Myths and Legends

People in antiquity were as concerned as modern people are with the way the world functioned, and they expressed their understanding of the origin and preservation of world order through their stories about the primeval conflict between chaos and order. Such accounts, which give us insights into the cosmology of the ancient Near East, are commonly called “creation myths,” even though in most cases creation is of secondary interest to the composers. The most famous of these myths is the Babylonian creation epic called Enuma Elish (“When on High”), a name derived from the opening line of the account. It begins with a time before heaven and earth were made, when only primeval fresh-water Apsu (English “abyss”) and salt-water Tiamat (biblical Hebrew tehom, “Deep”) existed. Soon after the gods came into existence, Tiamat conspired with Apsu to destroy them. Order was in jeopardy; chaos threatened to take over. Marduk, the patron god of Babylon, was summoned by the deities to rescue them. The god marched into battle against Tiamat and her monstrous entourage, killed her, and divided her body into two. With one half of her body the heavens were made, and with the other half the earth. Thereupon, Marduk was acknowledged by the gods as king and he ruled henceforth as the supreme deity in Babylon, the city of his choice.

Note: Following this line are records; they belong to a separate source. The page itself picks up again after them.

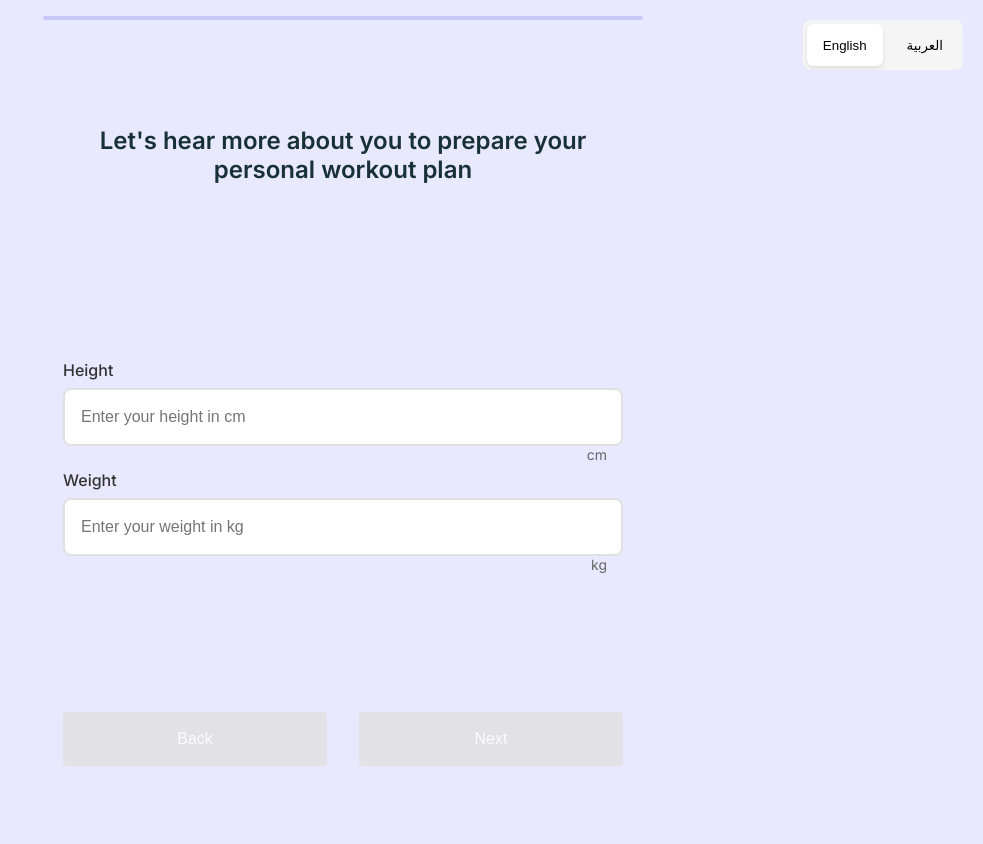
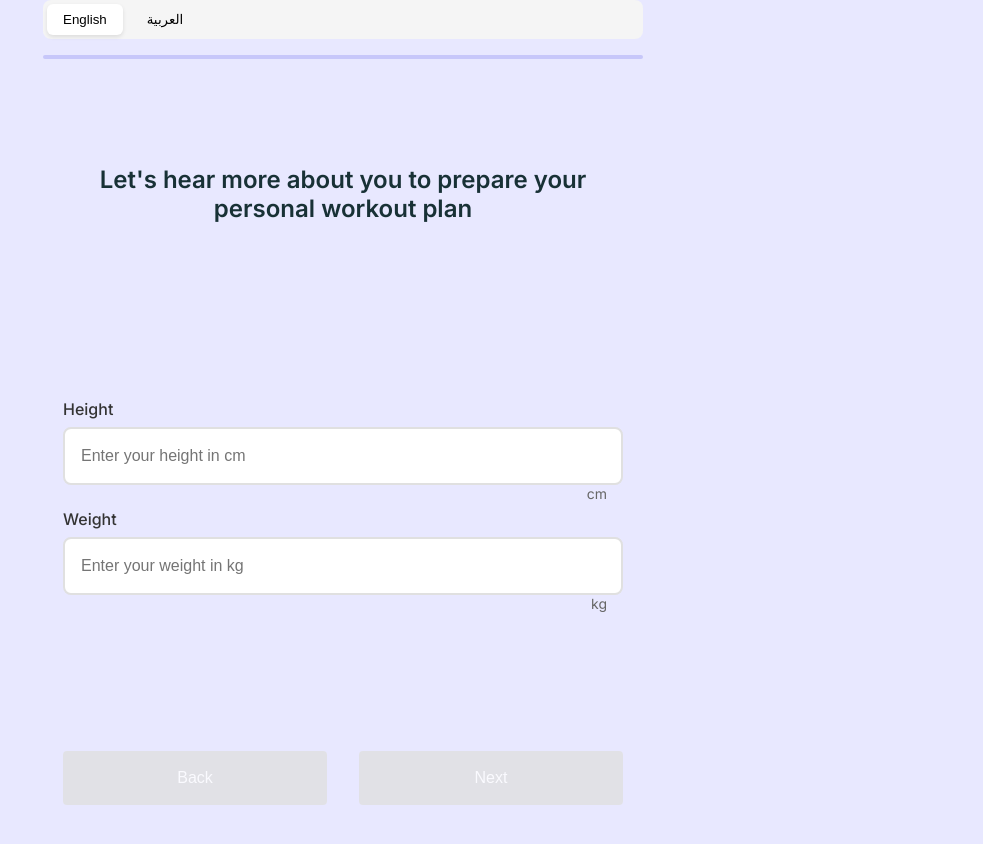
Before and after one commit to KutayAraz/fitness-registration-app, a React (Vite) app: page / in a window 1280 px wide. Shown: the top 844 px of the page, without its empty margins (297-1280 px from the left). Built offline with nearby package versions, Linux system fonts and the light colour scheme.

Commit message:
refactor: create language-button subcomponent
Map the supported languages in LanguageSwitcher component

```diff
--- a/src/components/language-switcher/language-switcher.module.css
+++ b/src/components/language-switcher/language-switcher.module.css
@@ -1,7 +1,4 @@
 .switcherContainer {
-    position: fixed;
-    top: 20px;
-    right: 20px;
     display: flex;
     gap: 8px;
     padding: 4px;
@@ -12,8 +9,6 @@
 }
 
 .languageButton {
-    min-width: 40px;
-    min-height: 42px;
     padding: 8px 16px;
     border: none;
     border-radius: 6px;
--- a/src/components/language-switcher/language-switcher.tsx
+++ b/src/components/language-switcher/language-switcher.tsx
@@ -2,28 +2,45 @@ import { useLanguage } from "@/hooks/use-language";
 import { useTranslation } from "react-i18next";
 import styles from "./language-switcher.module.css";
 
+const SUPPORTED_LANGUAGES = ["en", "ar"] as const;
+type SupportedLanguage = (typeof SUPPORTED_LANGUAGES)[number];
+
+interface LanguageButtonProps {
+  languageCode: SupportedLanguage;
+  isActive: boolean;
+  onClick: (lang: SupportedLanguage) => void;
+  label: string;
+}
+
+// Extract language button as a separate component for better reusability
+const LanguageButton = ({ languageCode, isActive, onClick, label }: LanguageButtonProps) => (
+  <button
+    className={`${styles.languageButton} ${isActive ? styles.active : ""}`}
+    onClick={() => onClick(languageCode)}
+    aria-pressed={isActive}
+    type="button"
+  >
+    {label}
+  </button>
+);
+
+// Component to allow users to switch between supported languages (English and Arabic).
+// Handles RTL/LTR transitions automatically through the useLanguage hook.
 export const LanguageSwitcher = () => {
   const { language, setLanguage } = useLanguage();
   const { t } = useTranslation();
 
   return (
     <div className={styles.switcherContainer} role="group" aria-label="Language switcher">
-      <button
-        className={`${styles.languageButton} ${language === "en" ? styles.active : ""}`}
-        onClick={() => setLanguage("en")}
-        aria-pressed={language === "en"}
-        type="button"
-      >
-        {t("language.english")}
-      </button>
-      <button
-        className={`${styles.languageButton} ${language === "ar" ? styles.active : ""}`}
-        onClick={() => setLanguage("ar")}
-        aria-pressed={language === "ar"}
-        type="button"
-      >
-        {t("language.arabic")}
-      </button>
+      {SUPPORTED_LANGUAGES.map((lang) => (
+        <LanguageButton
+          key={lang}
+          languageCode={lang}
+          isActive={language === lang}
+          onClick={setLanguage}
+          label={t(`language.${lang === "en" ? "english" : "arabic"}`)}
+        />
+      ))}
     </div>
   );
 };
```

Although the account tells of the creation of the world, its focus is not on the origins of the cosmos per se. The motivation behind the story was not scientific but ideological. Whereas in other creation stories from the region Marduk plays a subordinate role, or no role at all, he is the hero in this account. It was he who brought order out of chaos. The myth was recited annually at the New Year to celebrate the refurbishing of the temple of Marduk in Babylon. Its purpose was, in fact, to extol Babylon's role in the establishment and maintenance of world order.

Creation accounts in Egypt, likewise, are ideologically motivated. This was the case with the so-called “Theology of Memphis,” a copy of which was inscribed on the Shabaka Stone. The text describes creation by the command of Ptah, the god of the sanctuary at Memphis; it stands in contrast to Atum's creation, which originated from primeval watery chaos. Memphis is regarded in this inscription as the center of life in all Egypt. The text thus argues for the superiority of the Memphite cultus over the more ancient one in Heliopolis. Atum, the creator god of Heliopolis, is said to have been created by Ptah and is portrayed as a mere functionary. According to this account, it was Ptah who made the souls of mortals and was responsible for the preservation of world order.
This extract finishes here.